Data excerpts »
========
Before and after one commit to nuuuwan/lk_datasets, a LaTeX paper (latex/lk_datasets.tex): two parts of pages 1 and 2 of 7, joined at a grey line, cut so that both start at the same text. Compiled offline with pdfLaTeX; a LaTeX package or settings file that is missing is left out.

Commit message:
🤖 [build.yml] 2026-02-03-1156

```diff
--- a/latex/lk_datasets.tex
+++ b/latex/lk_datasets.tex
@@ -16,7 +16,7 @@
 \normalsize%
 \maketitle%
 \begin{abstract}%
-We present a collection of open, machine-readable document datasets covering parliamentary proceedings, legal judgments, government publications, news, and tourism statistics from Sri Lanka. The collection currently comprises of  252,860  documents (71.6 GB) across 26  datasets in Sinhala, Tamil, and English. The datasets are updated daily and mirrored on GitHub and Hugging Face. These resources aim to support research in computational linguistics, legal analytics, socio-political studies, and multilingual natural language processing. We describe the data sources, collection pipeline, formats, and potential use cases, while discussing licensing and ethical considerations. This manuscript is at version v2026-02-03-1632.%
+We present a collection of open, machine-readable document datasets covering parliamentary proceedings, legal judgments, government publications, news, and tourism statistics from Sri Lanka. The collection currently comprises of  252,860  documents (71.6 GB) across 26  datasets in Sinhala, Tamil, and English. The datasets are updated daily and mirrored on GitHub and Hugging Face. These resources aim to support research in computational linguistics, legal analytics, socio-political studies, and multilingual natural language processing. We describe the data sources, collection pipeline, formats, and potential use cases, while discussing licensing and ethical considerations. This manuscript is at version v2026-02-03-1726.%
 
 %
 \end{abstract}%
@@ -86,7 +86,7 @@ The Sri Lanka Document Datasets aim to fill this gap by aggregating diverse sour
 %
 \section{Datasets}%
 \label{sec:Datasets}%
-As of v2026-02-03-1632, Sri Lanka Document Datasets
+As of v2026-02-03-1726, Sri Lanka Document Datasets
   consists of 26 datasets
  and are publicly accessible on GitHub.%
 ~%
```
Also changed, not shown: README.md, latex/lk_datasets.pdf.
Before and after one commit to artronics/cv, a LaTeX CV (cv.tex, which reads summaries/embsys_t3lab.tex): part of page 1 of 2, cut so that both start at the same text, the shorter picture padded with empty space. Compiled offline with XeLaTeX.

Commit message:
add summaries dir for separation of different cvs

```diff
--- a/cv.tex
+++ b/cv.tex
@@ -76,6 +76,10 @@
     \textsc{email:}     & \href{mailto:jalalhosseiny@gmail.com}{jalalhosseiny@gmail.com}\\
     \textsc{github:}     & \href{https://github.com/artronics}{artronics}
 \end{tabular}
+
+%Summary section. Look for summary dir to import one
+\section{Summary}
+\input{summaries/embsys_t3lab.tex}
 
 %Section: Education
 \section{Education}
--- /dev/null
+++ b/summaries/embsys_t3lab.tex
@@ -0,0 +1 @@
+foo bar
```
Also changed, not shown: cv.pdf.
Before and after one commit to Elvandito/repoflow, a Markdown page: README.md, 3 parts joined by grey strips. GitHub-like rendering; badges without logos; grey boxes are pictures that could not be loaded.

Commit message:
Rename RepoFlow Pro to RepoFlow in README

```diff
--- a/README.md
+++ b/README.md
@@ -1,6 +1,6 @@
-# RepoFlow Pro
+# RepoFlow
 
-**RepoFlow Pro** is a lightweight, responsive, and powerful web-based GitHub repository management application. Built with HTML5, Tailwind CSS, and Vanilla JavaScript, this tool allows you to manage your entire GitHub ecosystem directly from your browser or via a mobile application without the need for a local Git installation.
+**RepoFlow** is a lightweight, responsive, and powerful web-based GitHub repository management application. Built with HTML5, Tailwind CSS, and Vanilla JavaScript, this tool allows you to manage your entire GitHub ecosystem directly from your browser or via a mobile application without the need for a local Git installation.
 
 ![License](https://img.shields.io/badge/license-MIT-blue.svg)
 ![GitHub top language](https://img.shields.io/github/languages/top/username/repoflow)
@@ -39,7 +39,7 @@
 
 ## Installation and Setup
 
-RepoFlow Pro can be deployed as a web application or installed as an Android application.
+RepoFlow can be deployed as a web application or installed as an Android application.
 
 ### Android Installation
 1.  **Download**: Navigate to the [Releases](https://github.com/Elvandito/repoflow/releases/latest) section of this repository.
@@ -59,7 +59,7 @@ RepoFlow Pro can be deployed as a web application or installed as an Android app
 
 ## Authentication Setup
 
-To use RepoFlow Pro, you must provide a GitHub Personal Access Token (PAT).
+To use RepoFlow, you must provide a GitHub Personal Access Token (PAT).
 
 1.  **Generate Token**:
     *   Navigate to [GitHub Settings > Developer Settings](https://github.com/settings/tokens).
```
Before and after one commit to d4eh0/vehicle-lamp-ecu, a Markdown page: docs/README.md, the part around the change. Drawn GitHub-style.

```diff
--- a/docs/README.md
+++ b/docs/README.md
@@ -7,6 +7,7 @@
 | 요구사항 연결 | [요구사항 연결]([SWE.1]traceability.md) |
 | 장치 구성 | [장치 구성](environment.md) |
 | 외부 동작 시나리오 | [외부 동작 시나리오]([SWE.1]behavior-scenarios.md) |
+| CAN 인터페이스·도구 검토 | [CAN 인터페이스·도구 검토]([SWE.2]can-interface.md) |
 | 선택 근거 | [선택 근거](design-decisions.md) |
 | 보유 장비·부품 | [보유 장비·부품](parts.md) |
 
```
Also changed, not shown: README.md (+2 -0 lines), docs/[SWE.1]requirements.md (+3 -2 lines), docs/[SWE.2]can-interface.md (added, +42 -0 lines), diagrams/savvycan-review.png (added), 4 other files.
========
THE TASK » Whenever the word "parts" shows up in a line of the entries, list that line.

SOLUTION »
Before and after one commit to nuuuwan/lk_datasets, a LaTeX paper (latex/lk_datasets.tex): two parts of pages 1 and 2 of 7, joined at a grey line, cut so that both start at the same text. Compiled offline with pdfLaTeX; a LaTeX package or settings file that is missing is left out.
Before and after one commit to Elvandito/repoflow, a Markdown page: README.md, 3 parts joined by grey strips. GitHub-like rendering; badges without logos; grey boxes are pictures that could not be loaded.
 | 보유 장비·부품 | [보유 장비·부품](parts.md) |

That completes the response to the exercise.